YOUR GOAL: Every line below that mentions the word "document" should be copied out.

PROVIDED DATA:
= = =
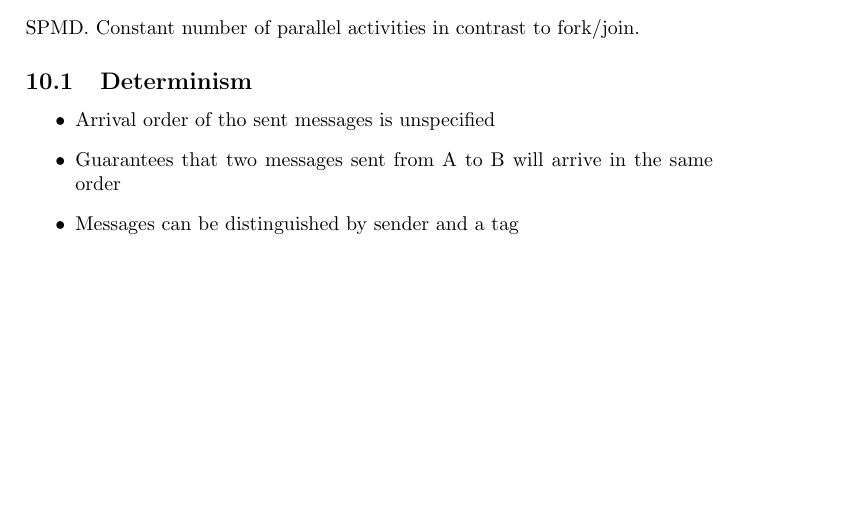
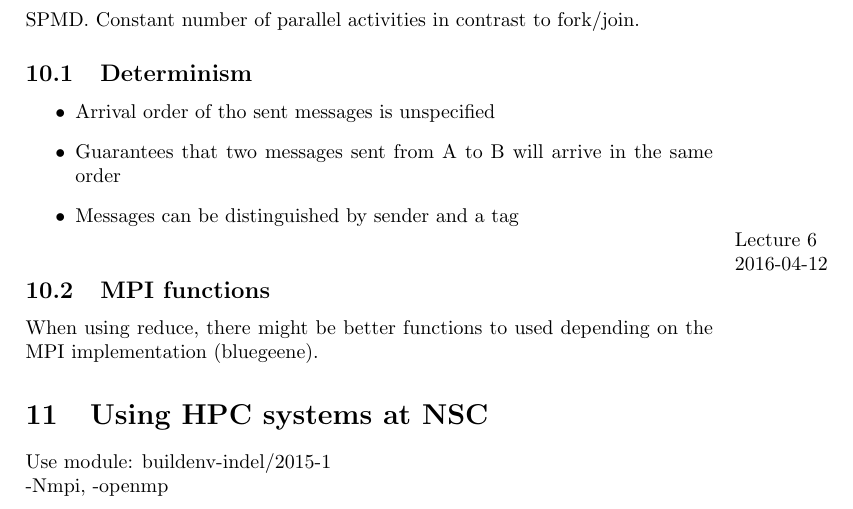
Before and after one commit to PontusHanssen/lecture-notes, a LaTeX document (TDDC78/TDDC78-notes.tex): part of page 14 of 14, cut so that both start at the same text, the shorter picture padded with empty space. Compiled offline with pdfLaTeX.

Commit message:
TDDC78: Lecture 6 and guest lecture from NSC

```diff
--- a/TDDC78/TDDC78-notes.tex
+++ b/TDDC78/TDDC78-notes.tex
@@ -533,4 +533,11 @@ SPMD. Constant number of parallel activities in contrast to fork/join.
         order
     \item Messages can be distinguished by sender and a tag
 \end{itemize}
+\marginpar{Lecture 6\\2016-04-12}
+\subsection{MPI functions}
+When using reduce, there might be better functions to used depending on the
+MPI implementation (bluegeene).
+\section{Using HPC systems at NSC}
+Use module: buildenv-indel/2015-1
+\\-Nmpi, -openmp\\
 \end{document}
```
= = =
EXPECTED OUTPUT:
Before and after one commit to PontusHanssen/lecture-notes, a LaTeX document (TDDC78/TDDC78-notes.tex): part of page 14 of 14, cut so that both start at the same text, the shorter picture padded with empty space. Compiled offline with pdfLaTeX.
 \end{document}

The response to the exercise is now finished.